Here is a look at some of the transportation headlines gathered by us and the Metro Library. The full list of headlines is posted on the Library’s Headlines blog, which you can also access via email subscription or RSS feed.
ART OF TRANSIT: A Gold Line train passes over Alameda Street in downtown L.A. on Friday. The photo was taken from the City Hall observatory deck. Photo by Steve Hymon/Metro.
Houston rising — why the next great American cities aren’t what you think (Daily Beast)
Here is an article intended to provoke. Drawing on a variety of stats, Los Angeles-based writer Joel Kotkin argues that the fastest growing cities in the U.S. in recent years are also the kind of car-centric, sprawling suburban-dominated places that are often ridiculed in urban planning circles. Among those: Raleigh, Austin, Houston, San Antonio, Las Vegas, Orlando, Dallas-Fort Worth, Charlotte and Phoenix.
One common article of faith among mainstream urbanists, at least when they stop to note this growth at all, is that these cities grow mainly because they are cheap and can house the unskilled. But in reality many of these metropolitan areas are also leading the nation in growing their number of well-educated arrivals. Houston, Charlotte, Raleigh, Las Vegas, Nashville, and San Antonio, for example, experienced increases in the number of college-educated residents of nearly 40 percent or more over the decade, roughly twice the level of growth as in “brain centers” such as Boston, San Francisco, San Jose (Silicon Valley), or Chicago. Atlanta, Houston, and Dallas each have added about 300,000 college grads in the past decade, more than greater Boston’s pickup of 240,000 or San Francisco’s 211,000.
Kotkin frequently writes about density and urban planning. He has certainly needled attempts to make L.A. more dense and transit friendly, authoring a 2007 op-ed in the L.A. Times alleging that Los Angeles is turning into Manhattan. That’s of course a ludicrous thing to say — and usually only said by people who have either never been to New York or Los Angeles or believe that their readers can’t tell a tall building from a short one (L.A.’s most dense sections are less than half as dense as Manhattan’s densest sections).
That said, I think this new article is super, uber-interesting. Kotkin is on to something: The car-centric cities of the middle of America are still very popular. And they’re changing, with old neighborhoods being revived and, in some cases, downtowns being rediscovered and new park systems being built. And, of course, many are investing heavily in transit and light rail (an effort dismissed by Kotkin as “quixotic”), a list that inclues Phoenix, Houston, Charlotte, Dallas and Orlando.

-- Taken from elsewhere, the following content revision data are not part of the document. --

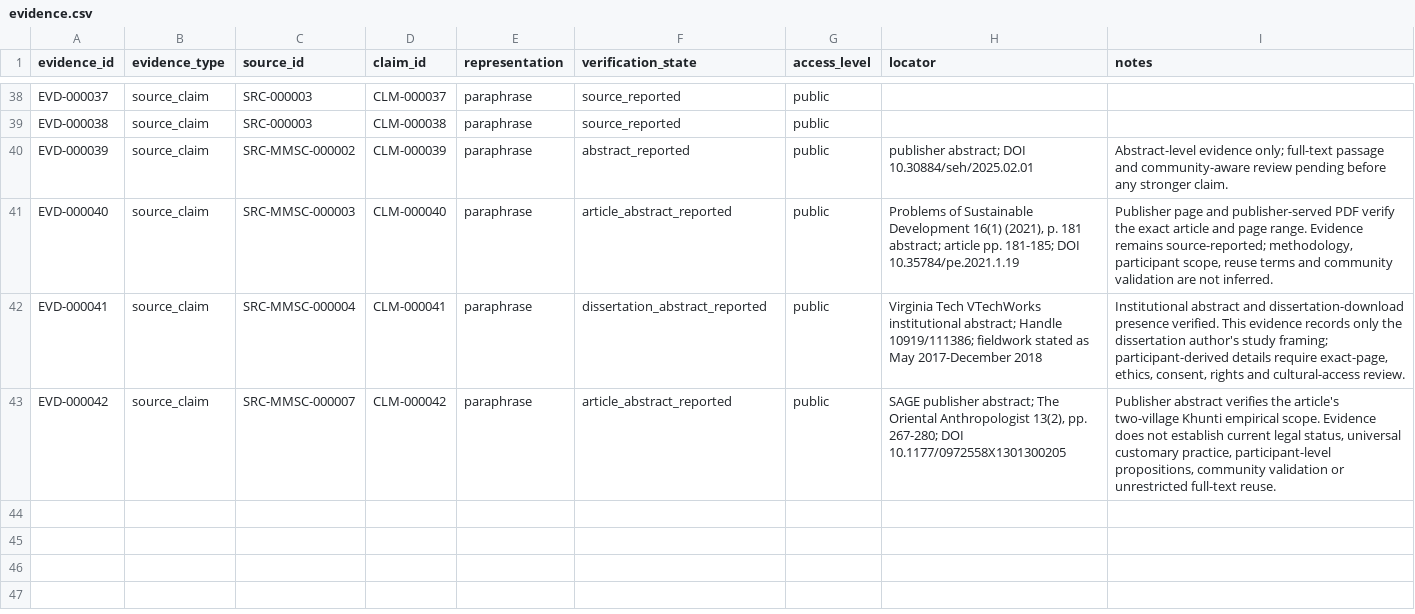
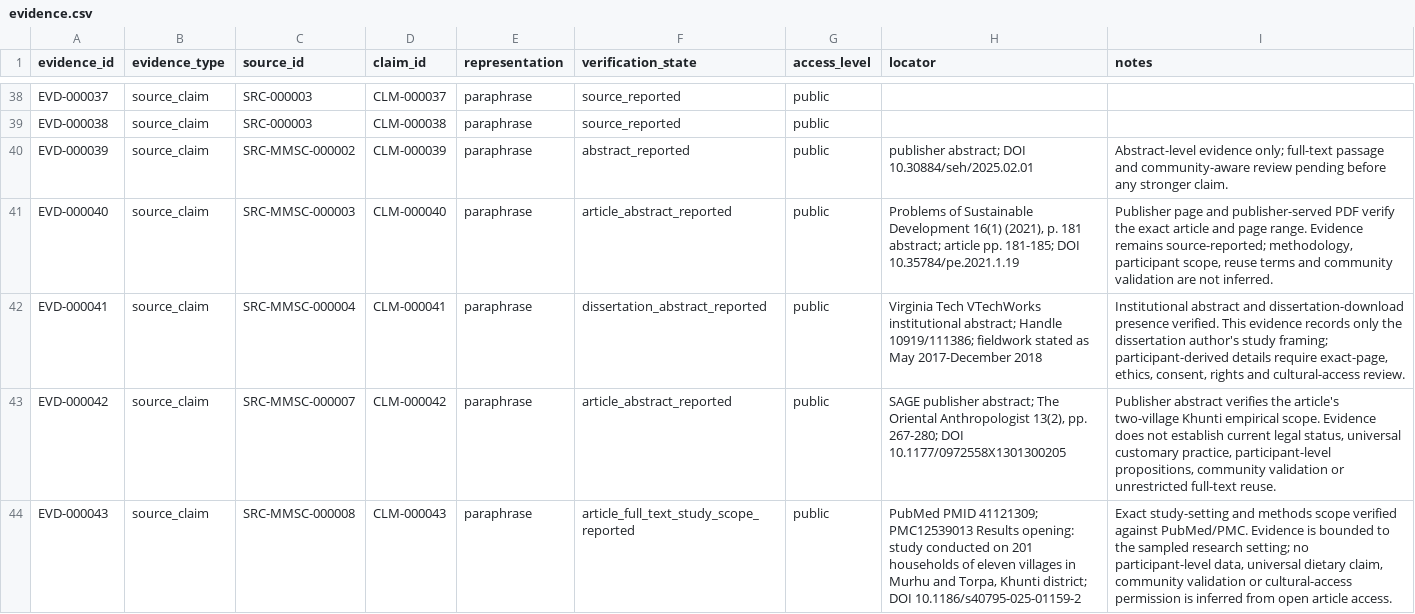
Before and after one commit to Arithmetic-Power-Geometry/Munda_Cultural_Dataset_v1.0, a CSV file: data/evidence.csv, drawn as a sheet; only a part is shown, gaps mark what is left out.

Commit message:
Add exact-locator evidence for Munda food-environment study

```diff
--- a/data/evidence.csv
+++ b/data/evidence.csv
@@ -43 +43,2 @@ EVD-000041,source_claim,SRC-MMSC-000004,CLM-000041,paraphrase,dissertation_abstr
 EVD-000042,source_claim,SRC-MMSC-000007,CLM-000042,paraphrase,article_abstract_reported,public,"SAGE publisher abstract; The Oriental Anthropologist 13(2), pp. 267-280; DOI 10.1177/0972558X1301300205","Publisher abstract verifies the article's two-village Khunti empirical scope. Evidence does not establish current legal status, universal customary practice, participant-level propositions, community validation or unrestricted full-text reuse."
+EVD-000043,source_claim,SRC-MMSC-000008,CLM-000043,paraphrase,article_full_text_study_scope_reported,public,"PubMed PMID 41121309; PMC12539013 Results opening: study conducted on 201 households of eleven villages in Murhu and Torpa, Khunti district; DOI 10.1186/s40795-025-01159-2","Exact study-setting and methods scope verified against PubMed/PMC. Evidence is bounded to the sampled research setting; no participant-level data, universal dietary claim, community validation or cultural-access permission is inferred from open article access."
```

What does all this have to do with Los Angeles? That’s a great question. L.A. in some ways competes with other cities and states for jobs, economic opportunities, businesses, new residents, scholars, etc. So that’s important for our local leaders and residents to keep in mind — no one wants to be Detroit, although I don’t think L.A. is remotely close to that. More importantly, perhaps, I think it points to a broader trend: America is becoming an urban nation and even some of the most dreadful cities are coming back. If the majority of Americans are going to live in cities, then perhaps it’s time for Congress to recognize that fact and start investing in those places.
Azusa gets $650,000 grant from Metro to plan for transit-oriented development (San Gabriel Valley Tribune)
Azusa will be home to two Gold Line Foothill Extension stations — one in downtown Azusa and the other just north of Citrus College. The grant from Metro will help the city plan transit-oriented developments and re-work its zoning code to permit more density near the stations. There is certainly room in downtown Azusa and I think the first, easy move that Azusa officials can make is an easy one: call officials from nearby Claremont, who have done a splendiferous job revitalizing their downtown.
High-speed rail a highlight of Brown’s China trip (Sacramento Bee)
Gov. Jerry Brown is visiting China and will be checking out China’s vast and relatively new (and highly government subsidized) high-speed rail system. With California’s bullet train still many billions of dollars shy of the funding it needs to complete a San Francisco-to-Los Angeles leg, Gov. Brown will also be inquiring about Chinese interest in investing in the California project.